La Soufriere continues to be in an effusive state – meaning – internal eruption continues within the crater.
(By Ernesto Cooke) – As effusive eruptions continue at the La Soufriere volcano on the Caribbean nation of St Vincent and the Grenadines, residents living in the North-Western corridor will continue to see red glowing lights in the night sky.
On Saturday 16th January 2021, chaos erupted in North Leeward shortly after 10 pm. According to information, this was due to what persons claimed was fire coming from La Soufriere volcano.
Professor Richard Robertson stated that the glow would become more distinct over time.
Speaking on state radio, Saturday 16th January 2021, Robertson said he would like to prepare residents living on the volcano’s lower flanks for what he described as a “Red Fiery River”.
“One way in which the dome grows is by pushing out materials onto the outer flanks. You begin to see small rock falls, and that would be noticeable in the day, it looks like dust; however, it would appear as rivers of red fiery material at night”.
Robertson stated the material glows at nights because there is no sunlight.
The dome is glowing; it is not erupting explosively; it is glowing as it has been doing since it first appeared in December of 2020.
“Person could not see it in the earlier stages because it was below the rim of the crater, now as it gets closer to the rim, not quite there yet, but as it gets closer residents will see this glow since the materials being produced is incandescent”, Robertson stated.
Statement Issued By NEMO On Saturday 16th January 2021
There is NO ‘explosive’ eruption at the La Soufrière volcano at this time. Neither has an evacuation order been issued.
La Soufrière continues to have effusive eruptions, as hot magma reaches the surface at extreme temperatures. This appears in the night as fire or a bright red glow above the crater.
The team of scientists continue to monitor activities at the volcano and will advise NEMO accordingly of any changes.
Please continue to listen to official sources: namely NEMO and the UWI Seismic Research Centre for all information relating to the La Soufrière volcano.
There is no correlation between Geothermal Drilling and the effusive eruptions taking place at La Soufriere volcano located on the Southern Caribbean island of St Vincent and the Grenadines.

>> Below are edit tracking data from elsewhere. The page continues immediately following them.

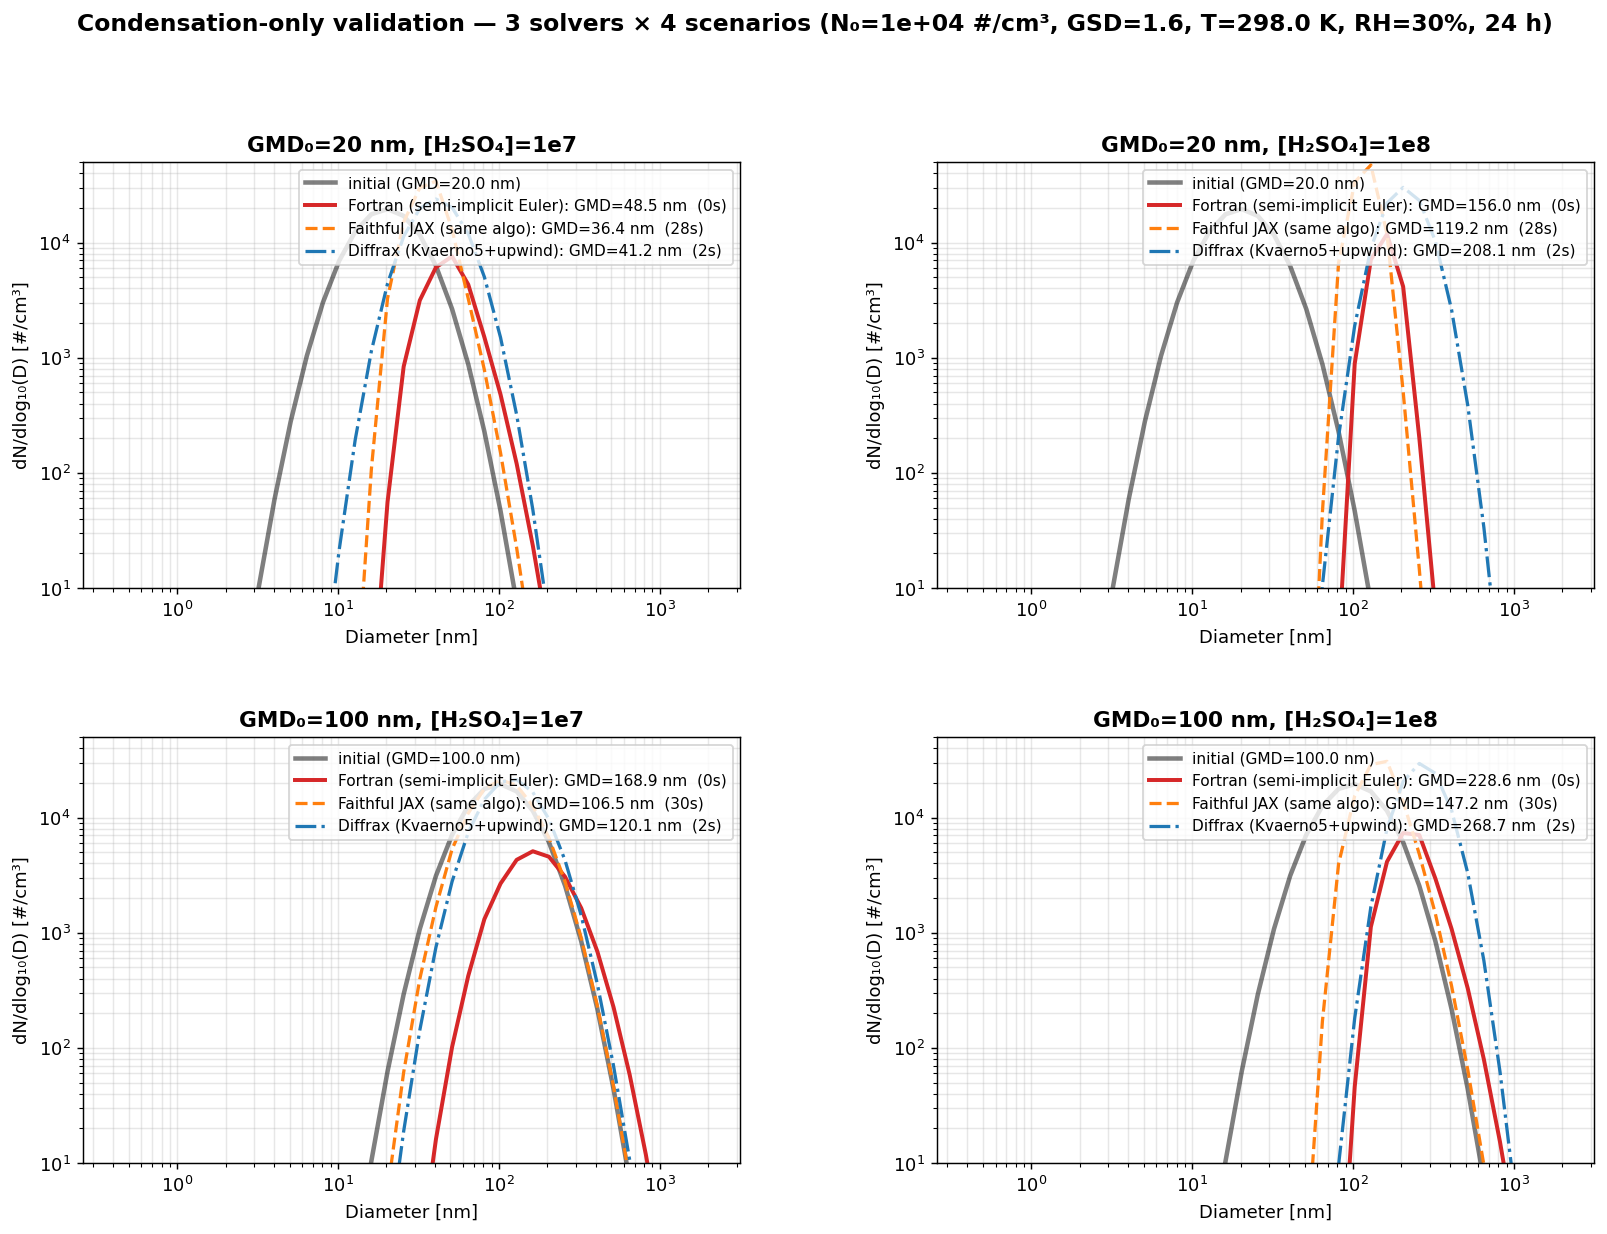
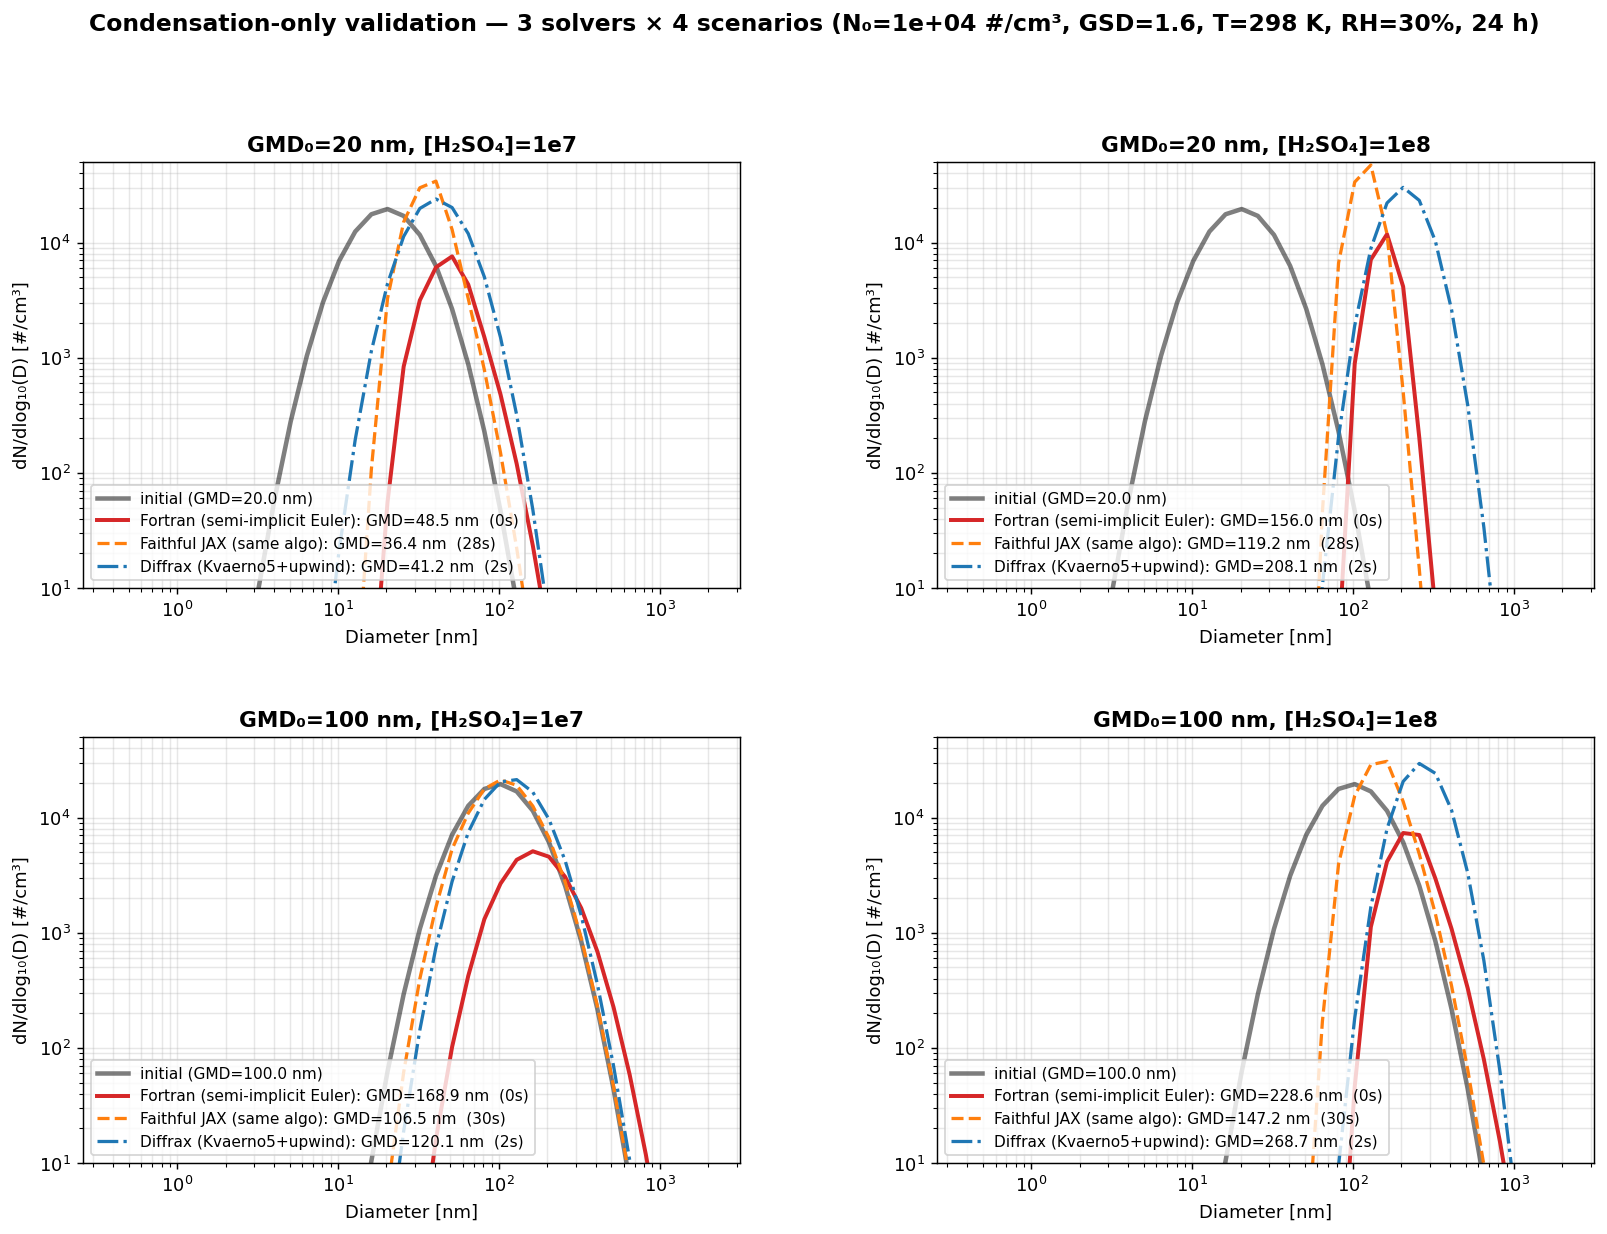
Move legends to lower left in condensation comparison plot

diff --git a/benchmark_final/scripts/26_condensation_3way.py b/benchmark_final/scripts/26_condensation_3way.py
@@ -421,7 +421,7 @@ def main():
         ax.set_ylabel("dN/dlog₁₀(D) [#/cm³]")
         ax.set_title(info["label"], fontweight="bold")
         ax.set_ylim(1e1, 5e4)
-        ax.legend(fontsize=8.5, loc="upper right")
+        ax.legend(fontsize=8.5, loc="lower left")
         ax.grid(alpha=0.3, which="both")
 
     fig.suptitle(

Persons living in areas close to the volcano should expect strong sulphur smells for several days to weeks, depending on changes in wind direction.
Gas emissions were observed from several areas of the 1979 dome as well as the crater floor through several cracks which have developed.
Damage to the vegetation is extensive within the eastern, southern, and western parts of the inner crater walls.
The damage reported on previously that is occurring along the upper part of the southwestern crater rim has continued to slowly extend downslope.
Helicopter support is being used to access samples of the extrusive materials, airlifting of equipment, surveillance/reconnaissance.
CARICOM countries are on standby to help if evacuation of the island becomes necessary.
All visits to the La Soufriere volcano was suspended with immediate effect on Tuesday 29th December 2020.